I'm a fairly passive, non-angry person (except about religion and guns!), but it annoys me that people exist who want to treat comics as a stepping stone to Hollywood glory:
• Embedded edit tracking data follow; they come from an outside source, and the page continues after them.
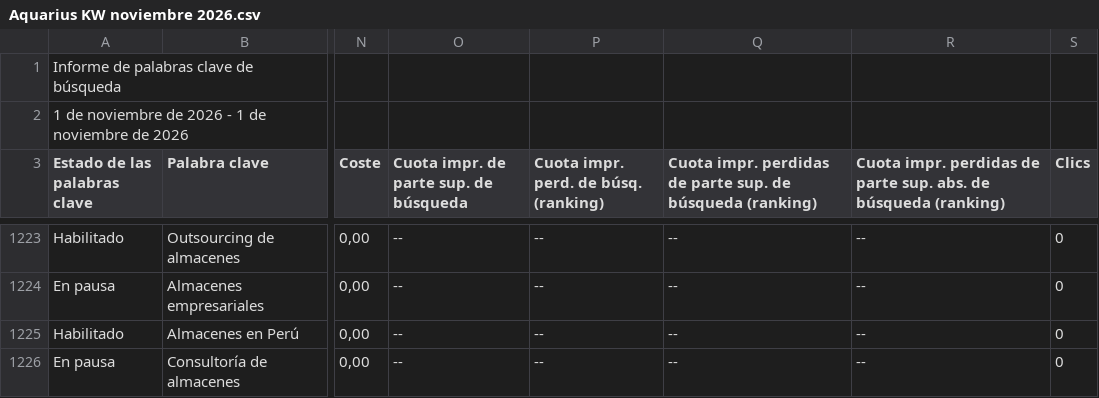
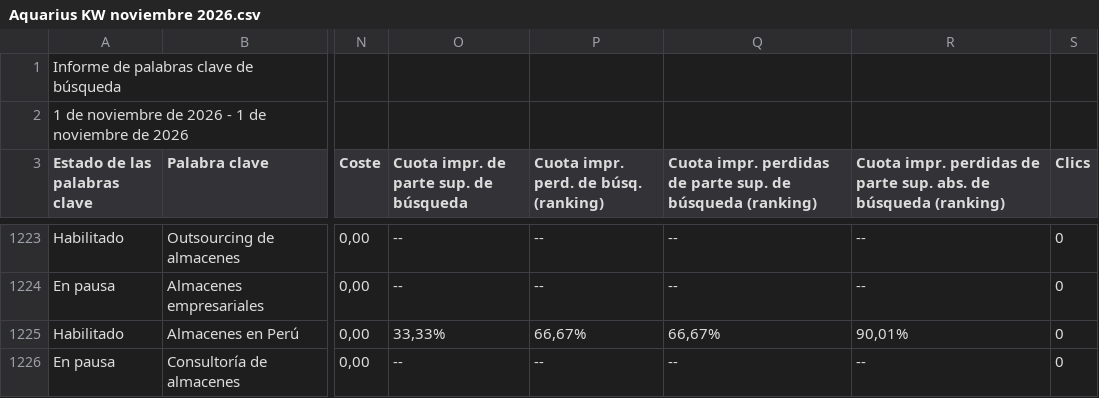
Before and after one commit to jorgeluis666/objetivos-Aquarius, a CSV file: data/csv-backups/keywords/Aquarius KW noviembre 2026.csv, drawn as a sheet; only a part is shown, gaps mark what is left out; the diff covers the shown part only; the diff names each change by its address in the sheet, - before the commit and + after, or states it on an @@ line.

```diff
--- a/data/csv-backups/keywords/Aquarius KW noviembre 2026.csv
+++ b/data/csv-backups/keywords/Aquarius KW noviembre 2026.csv
-O1225: --
+O1225: 33,33%
-P1225: --
+P1225: 66,67%
-Q1225: --
+Q1225: 66,67%
-R1225: --
+R1225: 90,01%
```
Also changed, not shown: 38 edited cells elsewhere in this file, data/csv-backups/drive/Aquarius - Noviembre 2026.csv, data/csv-backups/drive/Aquarius - Octubre 2026.csv, 5 other files.
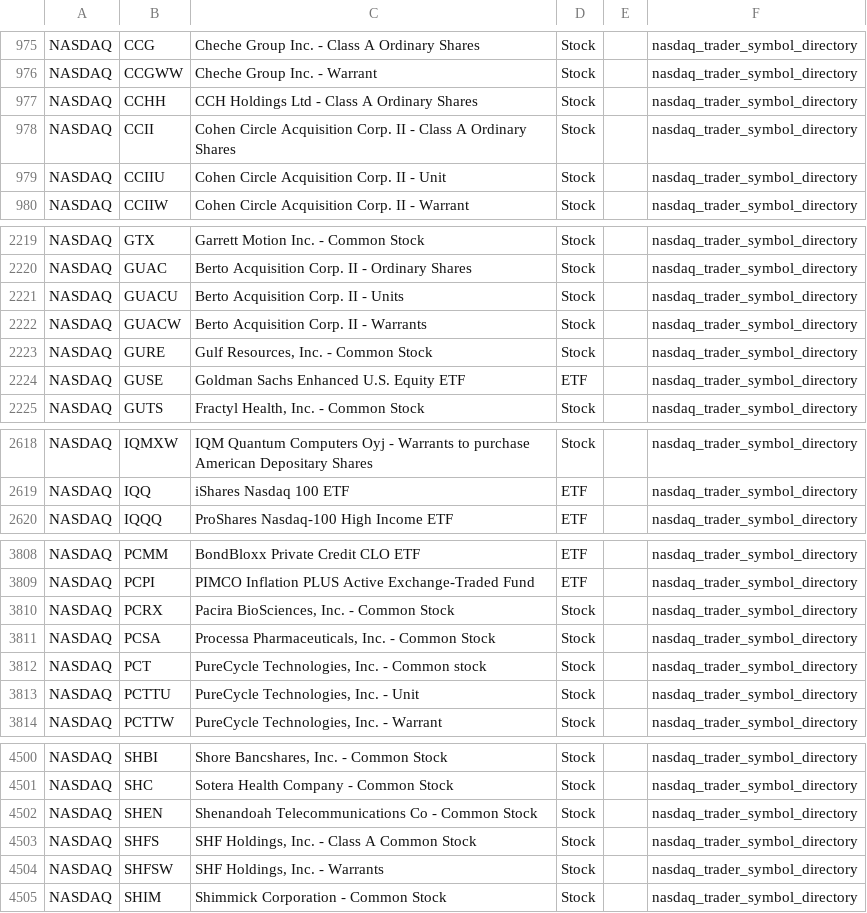
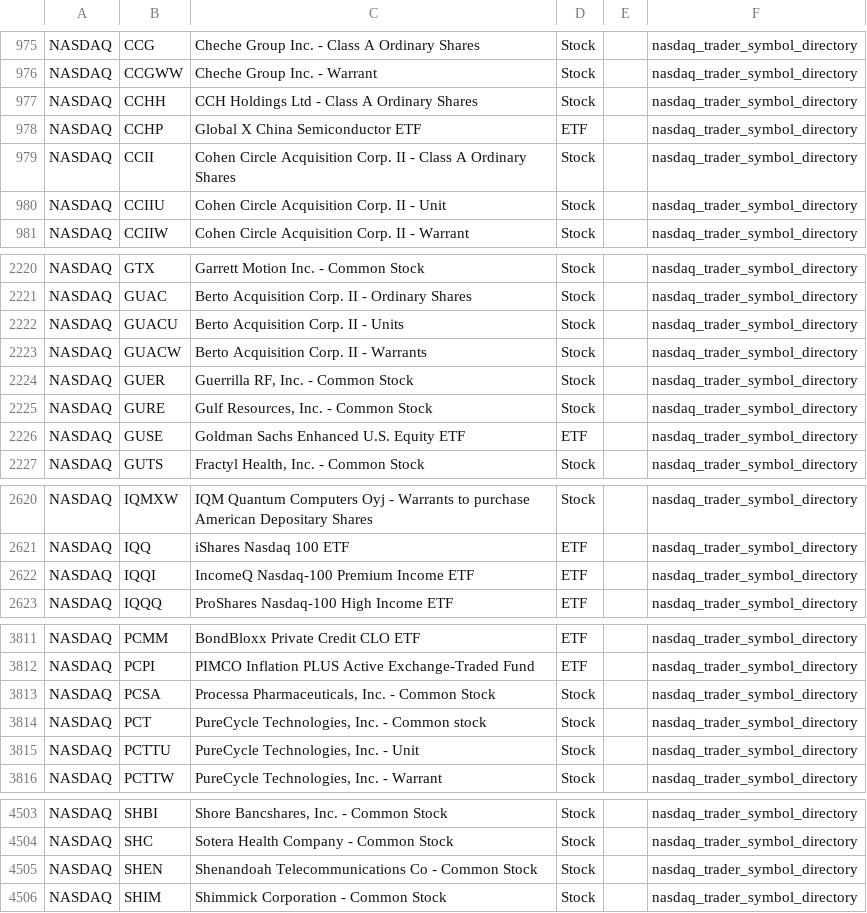
Before and after one commit to mrft/ticker-chronicle, a CSV file: data/raw/nasdaq.csv, drawn as a sheet; only a part is shown, gaps mark what is left out; the diff covers the shown part only.

```diff
--- a/data/raw/nasdaq.csv
+++ b/data/raw/nasdaq.csv
@@ -977,2 +977,3 @@ NASDAQ,CCGWW,Cheche Group Inc. - Warrant,Stock,,nasdaq_trader_symbol_directory
 NASDAQ,CCHH,CCH Holdings Ltd - Class A Ordinary Shares,Stock,,nasdaq_trader_symbol_directory
+NASDAQ,CCHP,Global X China Semiconductor ETF,ETF,,nasdaq_trader_symbol_directory
 NASDAQ,CCII,Cohen Circle Acquisition Corp. II - Class A Ordinary Shares,Stock,,nasdaq_trader_symbol_directory
@@ -2222,2 +2223,3 @@ NASDAQ,GUACU,Berto Acquisition Corp. II - Units,Stock,,nasdaq_trader_symbol_dire
 NASDAQ,GUACW,Berto Acquisition Corp. II - Warrants,Stock,,nasdaq_trader_symbol_directory
+NASDAQ,GUER,"Guerrilla RF, Inc. - Common Stock",Stock,,nasdaq_trader_symbol_directory
 NASDAQ,GURE,"Gulf Resources, Inc. - Common Stock",Stock,,nasdaq_trader_symbol_directory
@@ -2619,2 +2621,3 @@ NASDAQ,IQMXW,IQM Quantum Computers Oyj - Warrants to purchase American Depositar
 NASDAQ,IQQ,iShares Nasdaq 100 ETF,ETF,,nasdaq_trader_symbol_directory
+NASDAQ,IQQI,IncomeQ Nasdaq-100 Premium Income ETF,ETF,,nasdaq_trader_symbol_directory
 NASDAQ,IQQQ,ProShares Nasdaq-100 High Income ETF,ETF,,nasdaq_trader_symbol_directory
@@ -3809,3 +3812,2 @@ NASDAQ,PCMM,BondBloxx Private Credit CLO ETF,ETF,,nasdaq_trader_symbol_directory
 NASDAQ,PCPI,PIMCO Inflation PLUS Active Exchange-Traded Fund,ETF,,nasdaq_trader_symbol_directory
-NASDAQ,PCRX,"Pacira BioSciences, Inc. - Common Stock",Stock,,nasdaq_trader_symbol_directory
 NASDAQ,PCSA,"Processa Pharmaceuticals, Inc. - Common Stock",Stock,,nasdaq_trader_symbol_directory
@@ -4502,4 +4505,2 @@ NASDAQ,SHC,Sotera Health Company - Common Stock,Stock,,nasdaq_trader_symbol_dire
 NASDAQ,SHEN,Shenandoah Telecommunications Co - Common Stock,Stock,,nasdaq_trader_symbol_directory
-NASDAQ,SHFS,"SHF Holdings, Inc. - Class A Common Stock",Stock,,nasdaq_trader_symbol_directory
-NASDAQ,SHFSW,"SHF Holdings, Inc. - Warrants",Stock,,nasdaq_trader_symbol_directory
 NASDAQ,SHIM,Shimmick Corporation - Common Stock,Stock,,nasdaq_trader_symbol_directory
```
Also changed, not shown: 1 added row elsewhere in this file, data/raw/amex.csv, 2 other files.
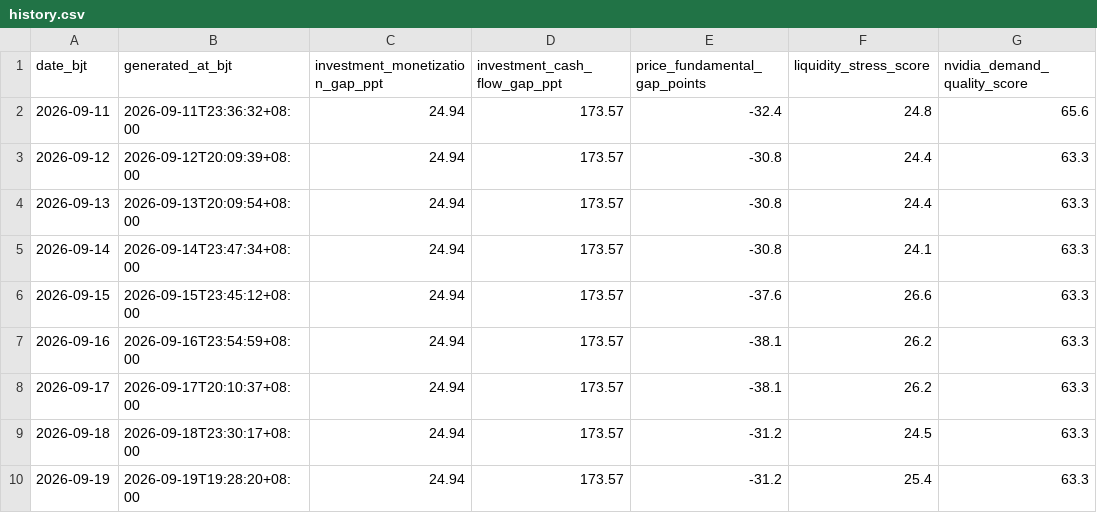
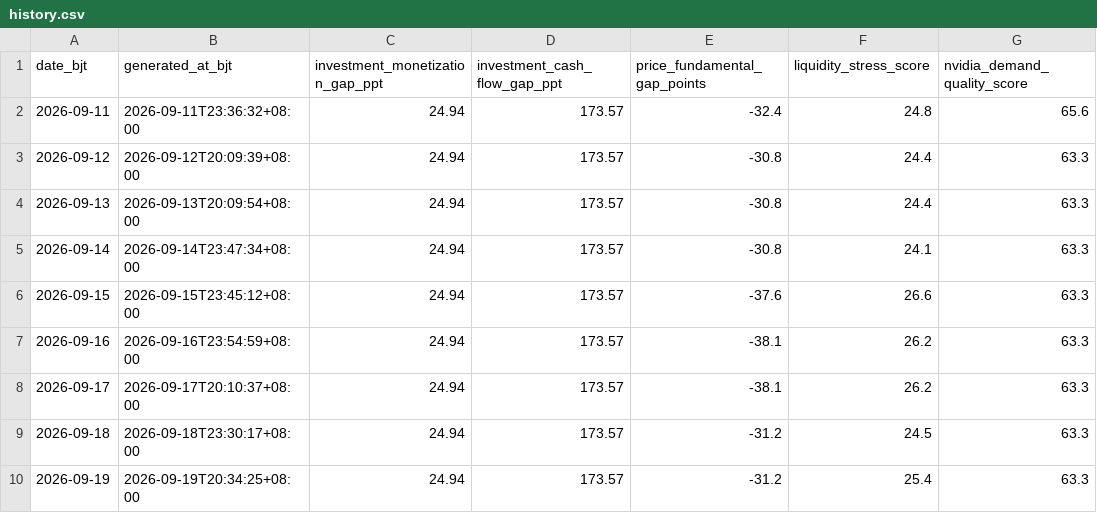
Before and after one commit to russell-home667/AI-bubble-monitor, a CSV file: data/ai_bubble/derived_indicators/history.csv, drawn as a sheet; only a part is shown; the diff names each change by its address in the sheet, - before the commit and + after, or states it on an @@ line.

```diff
--- a/data/ai_bubble/derived_indicators/history.csv
+++ b/data/ai_bubble/derived_indicators/history.csv
-B10 (generated_at_bjt): 2026-09-19T19:28:20+08:00
+B10 (generated_at_bjt): 2026-09-19T20:34:25+08:00
```
Also changed, not shown: 1 other file.
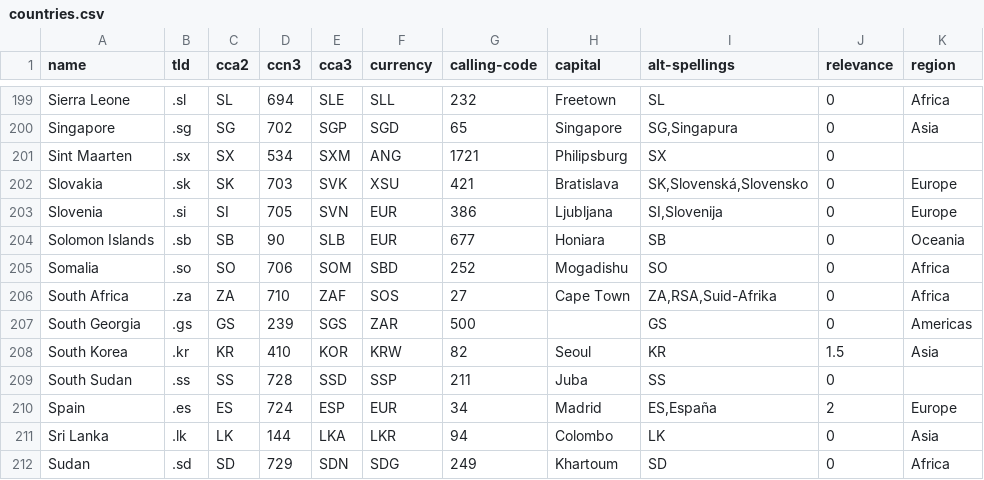
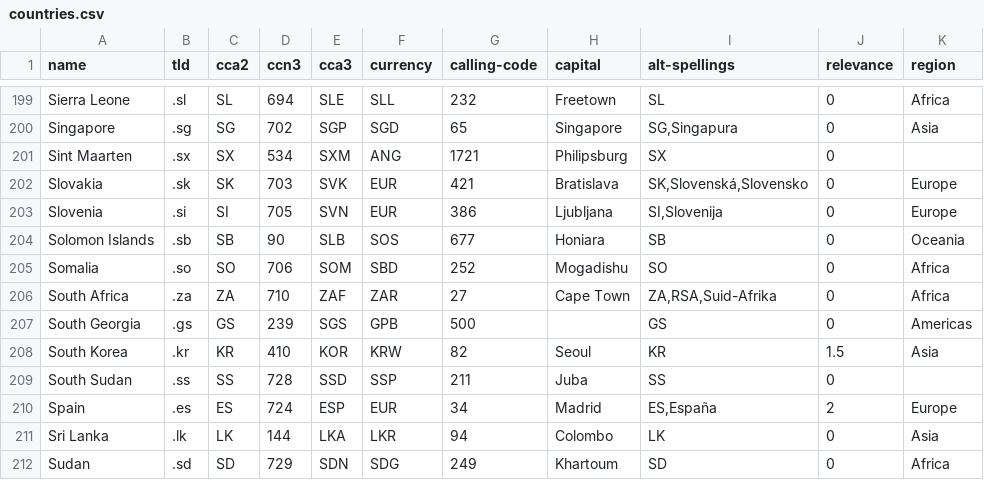
Before and after one commit to mledoze/countries, a CSV file: countries.csv, drawn as a sheet; only a part is shown, gaps mark what is left out; the diff names each change by its address in the sheet, - before the commit and + after, or states it on an @@ line.

```diff
--- a/countries.csv
+++ b/countries.csv
-F202 (currency): XSU
+F202 (currency): EUR
-F204 (currency): EUR
+F204 (currency): SOS
-F206 (currency): SOS
+F206 (currency): ZAR
-F207 (currency): ZAR
+F207 (currency): GPB
```
Also changed, not shown: 2 other files.
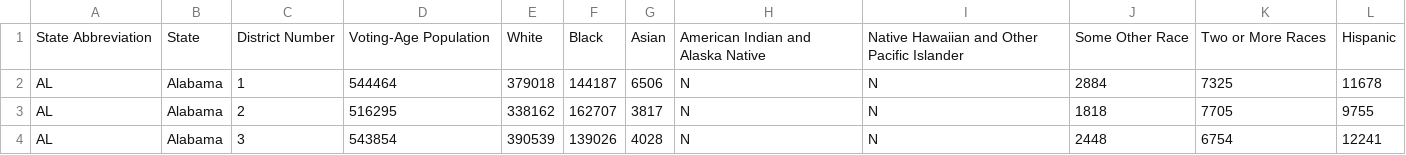
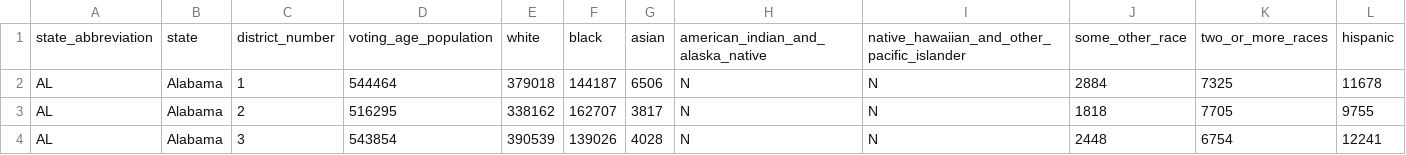
Before and after one commit to megancoggs/ETL-Project, a CSV file: census_district_data/race2018.csv, drawn as a sheet; only a part is shown; removed rows and columns are numbered as before the commit, all else as after; rows hold the shown columns only; the diff names each change by its address in the sheet, - before the commit and + after, or states it on an @@ line.

```diff
--- a/census_district_data/race2018.csv
+++ b/census_district_data/race2018.csv
-row 1: State Abbreviation | State | District Number | Voting-Age Population | White | Black | Asian | American Indian and Alaska Native | Native Hawaiian and Other Pacific Islander | Some Other Race | Two or More Races | Hispanic
+row 1: state_abbreviation | state | district_number | voting_age_population | white | black | asian | american_indian_and_alaska_native | native_hawaiian_and_other_pacific_islander | some_other_race | two_or_more_races | hispanic
```
Also changed, not shown: census_district_data/age2018.csv, census_district_data/combined2018.csv, 9 other files.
If I had an iota of writing or art talent, I'd find it a privilege to work on a comic. I just hope such people are a minority.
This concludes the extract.